Revision comparison data ::
__________
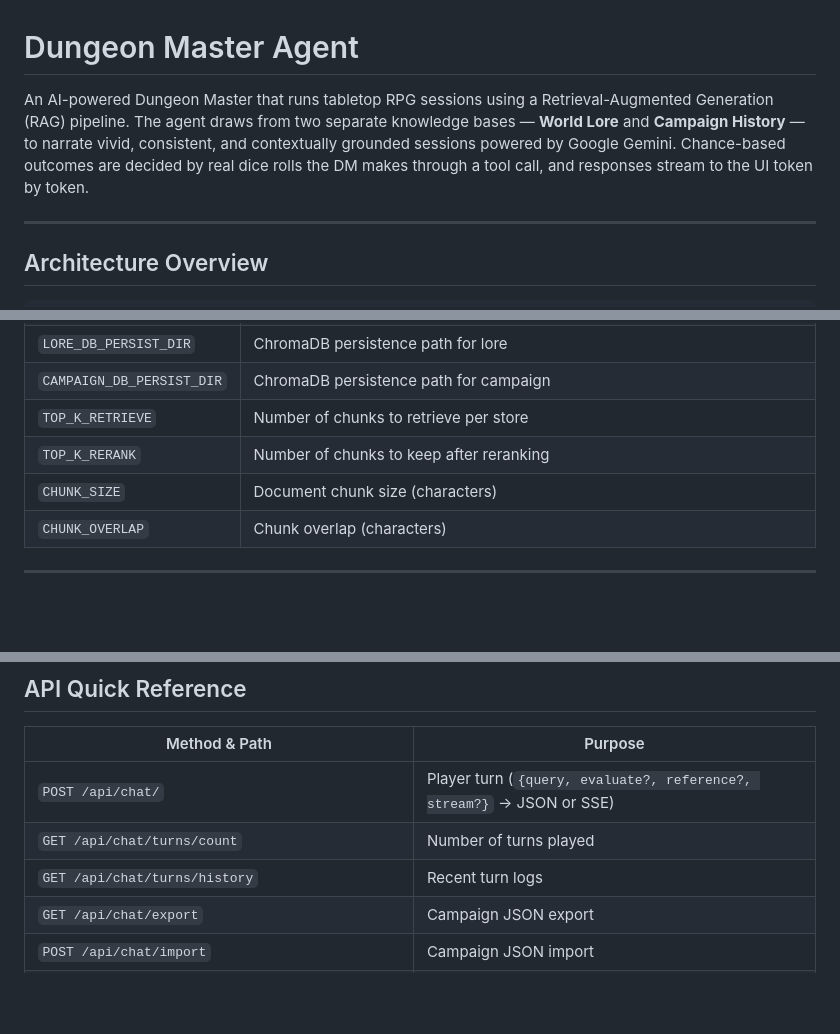
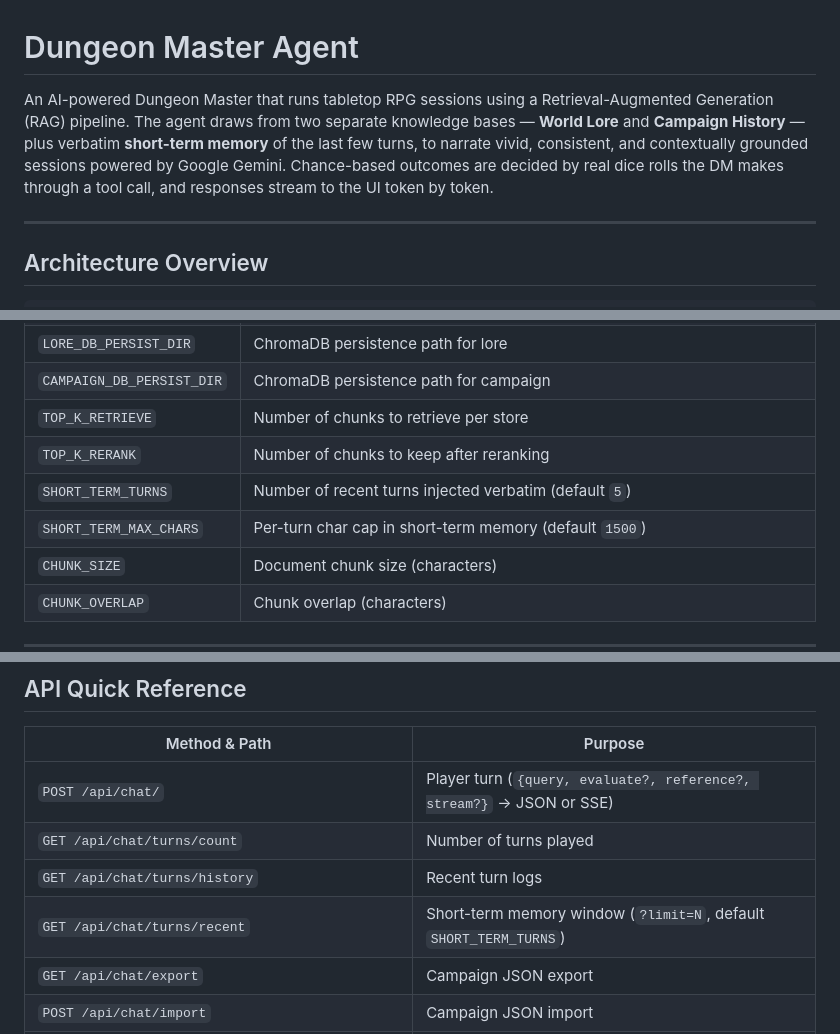
Before and after one commit to ZiadMohamedElsayed/Dungeon-Master-Agent, a Markdown page: README.md, 3 parts joined by grey strips. Rendered like a GitHub page; blank space fills up the shorter version.

```diff
--- a/README.md
+++ b/README.md
@@ -1,6 +1,6 @@
 # Dungeon Master Agent
 
-An AI-powered Dungeon Master that runs tabletop RPG sessions using a Retrieval-Augmented Generation (RAG) pipeline. The agent draws from two separate knowledge bases — **World Lore** and **Campaign History** — to narrate vivid, consistent, and contextually grounded sessions powered by Google Gemini. Chance-based outcomes are decided by real dice rolls the DM makes through a tool call, and responses stream to the UI token by token.
+An AI-powered Dungeon Master that runs tabletop RPG sessions using a Retrieval-Augmented Generation (RAG) pipeline. The agent draws from two separate knowledge bases — **World Lore** and **Campaign History** — plus verbatim **short-term memory** of the last few turns, to narrate vivid, consistent, and contextually grounded sessions powered by Google Gemini. Chance-based outcomes are decided by real dice rolls the DM makes through a tool call, and responses stream to the UI token by token.
 
 ---
 
@@ -159,6 +162,8 @@ PROJECT_STATUS.md            # Current state, changelog, and remaining work
 | `CAMPAIGN_DB_PERSIST_DIR` | ChromaDB persistence path for campaign |
 | `TOP_K_RETRIEVE` | Number of chunks to retrieve per store |
 | `TOP_K_RERANK` | Number of chunks to keep after reranking |
+| `SHORT_TERM_TURNS` | Number of recent turns injected verbatim (default `5`) |
+| `SHORT_TERM_MAX_CHARS` | Per-turn char cap in short-term memory (default `1500`) |
 | `CHUNK_SIZE` | Document chunk size (characters) |
 | `CHUNK_OVERLAP` | Chunk overlap (characters) |
 
@@ -171,6 +176,7 @@ PROJECT_STATUS.md            # Current state, changelog, and remaining work
 | `POST /api/chat/` | Player turn (`{query, evaluate?, reference?, stream?}` → JSON or SSE) |
 | `GET /api/chat/turns/count` | Number of turns played |
 | `GET /api/chat/turns/history` | Recent turn logs |
+| `GET /api/chat/turns/recent` | Short-term memory window (`?limit=N`, default `SHORT_TERM_TURNS`) |
 | `GET /api/chat/export` | Campaign JSON export |
 | `POST /api/chat/import` | Campaign JSON import |
 | `POST /api/documents/{lore,campaign}/upload` | Ingest `.pdf`/`.md`/`.txt` |
```
Also changed, not shown: other parts of README.md (+7 -4 lines).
__________
WHAT YOU HAVE TO DO :: The copy you give must repeat each record character for character, but it must not include the pictures.

REPLY ::
Before and after one commit to ZiadMohamedElsayed/Dungeon-Master-Agent, a Markdown page: README.md, 3 parts joined by grey strips. Rendered like a GitHub page; blank space fills up the shorter version.

```diff
--- a/README.md
+++ b/README.md
@@ -1,6 +1,6 @@
 # Dungeon Master Agent
 
-An AI-powered Dungeon Master that runs tabletop RPG sessions using a Retrieval-Augmented Generation (RAG) pipeline. The agent draws from two separate knowledge bases — **World Lore** and **Campaign History** — to narrate vivid, consistent, and contextually grounded sessions powered by Google Gemini. Chance-based outcomes are decided by real dice rolls the DM makes through a tool call, and responses stream to the UI token by token.
+An AI-powered Dungeon Master that runs tabletop RPG sessions using a Retrieval-Augmented Generation (RAG) pipeline. The agent draws from two separate knowledge bases — **World Lore** and **Campaign History** — plus verbatim **short-term memory** of the last few turns, to narrate vivid, consistent, and contextually grounded sessions powered by Google Gemini. Chance-based outcomes are decided by real dice rolls the DM makes through a tool call, and responses stream to the UI token by token.
 
 ---
 
@@ -159,6 +162,8 @@ PROJECT_STATUS.md            # Current state, changelog, and remaining work
 | `CAMPAIGN_DB_PERSIST_DIR` | ChromaDB persistence path for campaign |
 | `TOP_K_RETRIEVE` | Number of chunks to retrieve per store |
 | `TOP_K_RERANK` | Number of chunks to keep after reranking |
+| `SHORT_TERM_TURNS` | Number of recent turns injected verbatim (default `5`) |
+| `SHORT_TERM_MAX_CHARS` | Per-turn char cap in short-term memory (default `1500`) |
 | `CHUNK_SIZE` | Document chunk size (characters) |
 | `CHUNK_OVERLAP` | Chunk overlap (characters) |
 
@@ -171,6 +176,7 @@ PROJECT_STATUS.md            # Current state, changelog, and remaining work
 | `POST /api/chat/` | Player turn (`{query, evaluate?, reference?, stream?}` → JSON or SSE) |
 | `GET /api/chat/turns/count` | Number of turns played |
 | `GET /api/chat/turns/history` | Recent turn logs |
+| `GET /api/chat/turns/recent` | Short-term memory window (`?limit=N`, default `SHORT_TERM_TURNS`) |
 | `GET /api/chat/export` | Campaign JSON export |
 | `POST /api/chat/import` | Campaign JSON import |
 | `POST /api/documents/{lore,campaign}/upload` | Ingest `.pdf`/`.md`/`.txt` |
```
Also changed, not shown: other parts of README.md (+7 -4 lines).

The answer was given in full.